Temporary workers can threaten network security--and cause legal troubles--when not schooled in an organization's IT policies.
And most don't conduct this sort of training properly. 45 per cent of U.K. businesses do not require temps to sign off on the same rules and regulations as permanent staff, according to a recent survey conducted by FAST Corporate Services.
Geoff Webster, CEO of FAST Corporate Services, told silicon.com the situation becomes particularly dire when temps arrive with their own laptops. "You don't know what comes with laptop," he said. "It could contain a virus or Trojan", which can then spread to the employer's computer network.
Temps could also download copyrighted materials such as music, access pornography or spread defamatory remarks--all of which the employer would be liable for and could lead to expensive legal bills.
So what can companies to do stop temps from wreaking havoc?
"What companies ought to have in place is policies and procedures for their own employees - so they understand what the company expects of them," said Webster. "Then they should give temps the same document to read, understand and sign that says 'when working for this company, this is what you can do'."

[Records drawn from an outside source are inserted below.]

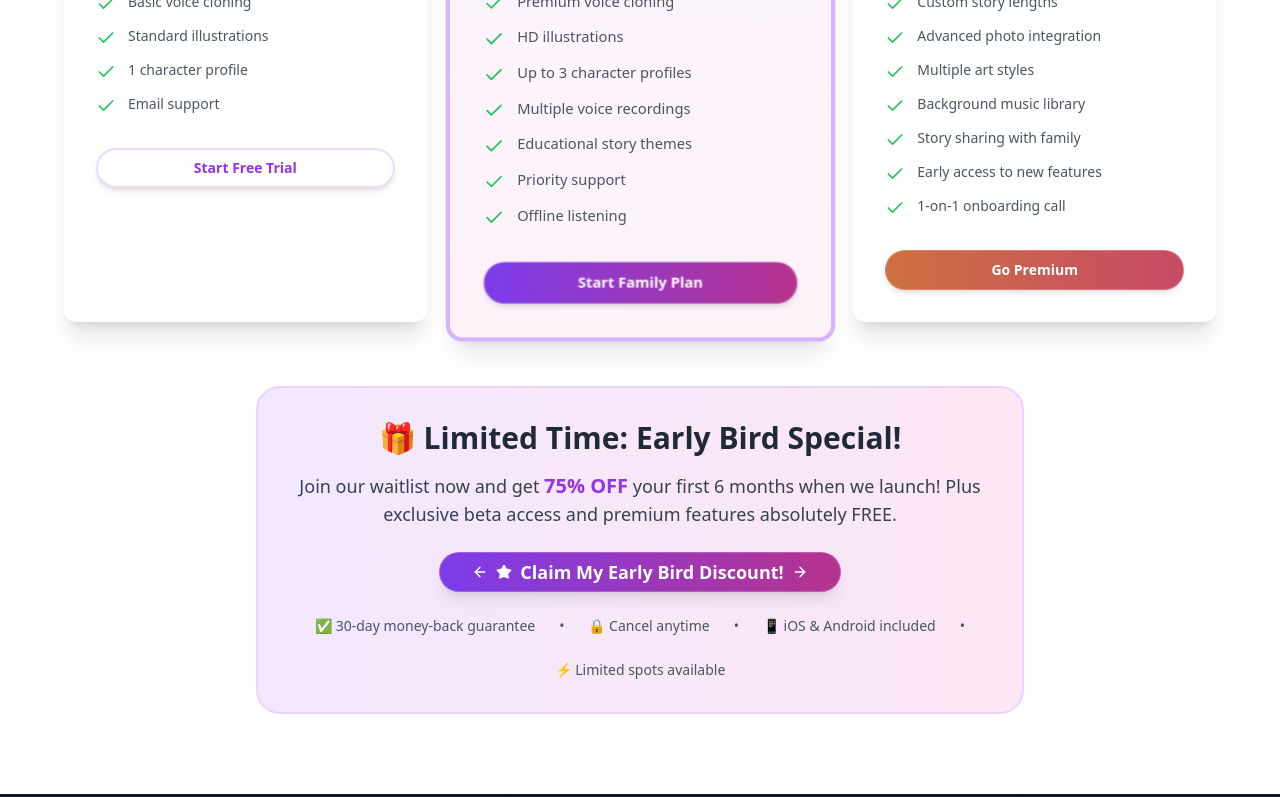
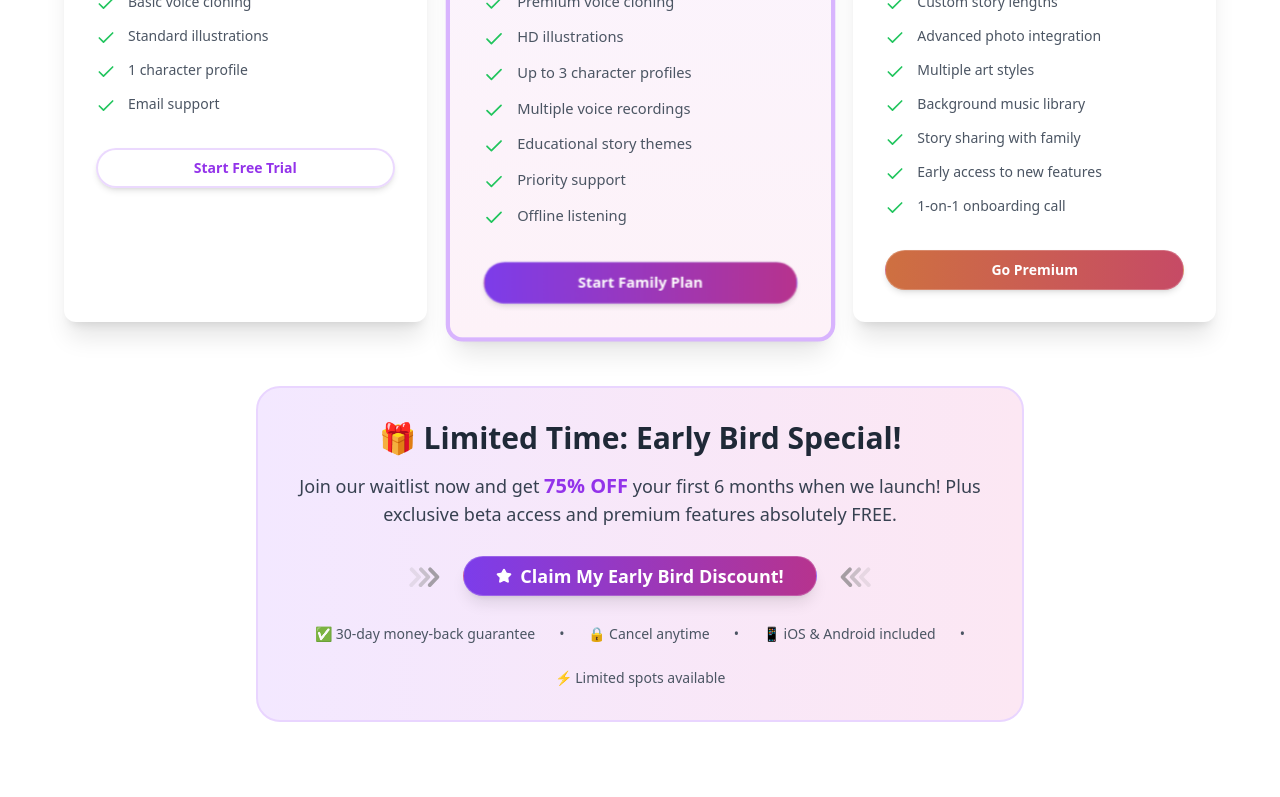
Before and after one commit to IshanRTripathi/mimi-dream-verse, a React (Vite) app: page / in a window 1280 px wide. Shown: the part 4821-5618 px from the top of the page. Built offline with nearby package versions, Linux system fonts and the light colour scheme.

Commit message:
Add arrow animation to early bird button
Replicates the arrow animation from the "Try It Now" button on the early bird discount button.

```diff
--- a/src/components/Pricing.tsx
+++ b/src/components/Pricing.tsx
@@ -1,3 +1,4 @@
+
 
 import { Card } from "@/components/ui/card";
 import { Button } from "@/components/ui/button";
@@ -5,6 +6,8 @@ import { MagneticButton } from "@/components/ui/magnetic-button";
 import { Check, Star, Crown, Sparkles, ArrowRight, ArrowLeft } from "lucide-react";
 import { useState } from "react";
 import WaitlistModal from "./WaitlistModal";
+import Lottie from "lottie-react";
+import arrowAnimation from "@/assets/arrow-animation.json";
 
 const Pricing = () => {
   const [isWaitlistOpen, setIsWaitlistOpen] = useState(false);
@@ -145,16 +148,32 @@ const Pricing = () => {
               Join our waitlist now and get <span className="text-purple-600 font-bold text-xl">75% OFF</span> your first 6 months when we launch!
               Plus exclusive beta access and premium features absolutely FREE.
             </p>
-            <div className="flex justify-center mb-6">
+            <div className="flex items-center justify-center gap-4 mb-6">
+              {/* Left Arrow */}
+              <div className="w-8 h-8 md:w-12 md:h-12 opacity-60">
+                <Lottie
+                  animationData={arrowAnimation}
+                  loop={true}
+                  className="w-full h-full"
+                />
+              </div>
+
               <MagneticButton
                 onClick={() => setIsWaitlistOpen(true)}
                 className="bg-gradient-to-r from-purple-600/80 to-pink-600/80 hover:from-purple-700/80 hover:to-pink-700/80 text-white font-bold px-8 py-4 rounded-full text-lg shadow-lg hover:shadow-xl transform hover:scale-105 transition-all duration-300 backdrop-blur-md border border-white/20 flex items-center gap-2"
               >
-                <ArrowLeft className="w-5 h-5" />
                 <Star className="w-5 h-5 fill-current" />
                 Claim My Early Bird Discount!
-                <ArrowRight className="w-5 h-5" />
               </MagneticButton>
+
+              {/* Right Arrow */}
+              <div className="w-8 h-8 md:w-12 md:h-12 opacity-60 scale-x-[-1]">
+                <Lottie
+                  animationData={arrowAnimation}
+                  loop={true}
+                  className="w-full h-full"
+                />
+              </div>
             </div>
             <div className="flex flex-wrap justify-center items-center gap-6 text-sm text-gray-600">
               <span>✅ 30-day money-back guarantee</span>
```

If temps arrive with their own laptops, the IT department should check they are virus-free and spyware-free, Webster continued.

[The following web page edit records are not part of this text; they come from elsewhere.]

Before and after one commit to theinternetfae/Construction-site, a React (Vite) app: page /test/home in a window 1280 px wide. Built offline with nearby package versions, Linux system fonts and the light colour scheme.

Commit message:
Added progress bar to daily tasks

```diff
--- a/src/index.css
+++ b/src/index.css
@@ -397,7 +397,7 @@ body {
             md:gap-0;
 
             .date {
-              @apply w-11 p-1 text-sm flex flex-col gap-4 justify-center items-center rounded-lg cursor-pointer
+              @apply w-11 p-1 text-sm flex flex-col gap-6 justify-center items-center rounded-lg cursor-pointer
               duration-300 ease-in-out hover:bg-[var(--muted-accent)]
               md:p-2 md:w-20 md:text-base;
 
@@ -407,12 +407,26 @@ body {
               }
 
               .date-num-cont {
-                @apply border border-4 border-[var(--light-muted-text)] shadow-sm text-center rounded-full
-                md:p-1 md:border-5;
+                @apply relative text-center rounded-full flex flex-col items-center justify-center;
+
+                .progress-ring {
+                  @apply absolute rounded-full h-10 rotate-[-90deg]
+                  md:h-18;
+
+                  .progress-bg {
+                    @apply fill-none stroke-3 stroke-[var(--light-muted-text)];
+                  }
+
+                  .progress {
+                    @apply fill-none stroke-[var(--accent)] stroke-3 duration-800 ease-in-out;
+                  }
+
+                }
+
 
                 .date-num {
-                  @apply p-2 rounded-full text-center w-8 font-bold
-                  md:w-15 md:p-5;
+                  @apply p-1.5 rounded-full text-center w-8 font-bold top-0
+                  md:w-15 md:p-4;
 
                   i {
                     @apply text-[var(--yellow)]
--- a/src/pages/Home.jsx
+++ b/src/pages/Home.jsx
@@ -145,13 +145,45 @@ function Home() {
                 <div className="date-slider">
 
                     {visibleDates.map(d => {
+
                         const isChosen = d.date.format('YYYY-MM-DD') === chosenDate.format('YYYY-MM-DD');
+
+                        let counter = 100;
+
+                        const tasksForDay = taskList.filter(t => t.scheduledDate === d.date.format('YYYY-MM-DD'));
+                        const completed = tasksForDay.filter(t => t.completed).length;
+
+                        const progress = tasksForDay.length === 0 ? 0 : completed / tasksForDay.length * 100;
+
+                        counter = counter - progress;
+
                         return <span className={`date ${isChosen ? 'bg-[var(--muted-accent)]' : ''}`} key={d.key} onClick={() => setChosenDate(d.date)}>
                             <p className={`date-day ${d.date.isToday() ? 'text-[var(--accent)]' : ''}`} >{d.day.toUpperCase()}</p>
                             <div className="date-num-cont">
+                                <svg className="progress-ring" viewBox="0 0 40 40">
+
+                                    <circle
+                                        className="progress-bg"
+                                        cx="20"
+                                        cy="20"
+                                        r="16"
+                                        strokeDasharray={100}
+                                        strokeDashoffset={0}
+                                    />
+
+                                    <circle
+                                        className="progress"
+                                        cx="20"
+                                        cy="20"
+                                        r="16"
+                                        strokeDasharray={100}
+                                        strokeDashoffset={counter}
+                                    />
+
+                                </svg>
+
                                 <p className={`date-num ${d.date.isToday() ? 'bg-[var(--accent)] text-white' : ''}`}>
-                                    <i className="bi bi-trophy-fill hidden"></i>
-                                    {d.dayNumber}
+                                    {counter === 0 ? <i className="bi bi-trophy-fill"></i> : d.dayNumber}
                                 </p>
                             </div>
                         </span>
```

The principle reasons why nearly half of U.K. businesses don't require temps to sign policy agreements are a lack of awareness of the damage temps can cause - and because they don't do it for their own employees, according to Webster.
Though not out to deliberately cause harm, temps are more likely to violate IT policies than fulltime employees, said Webster, "because they are not subject to the disciplines" of a particular company. "Temps might come in with the attitude--'I can download anything off the internet'. They may think because of past experience that it's OK," he said.
FAST Corporate Services is a for-profit organization which provides education on software use for businesses.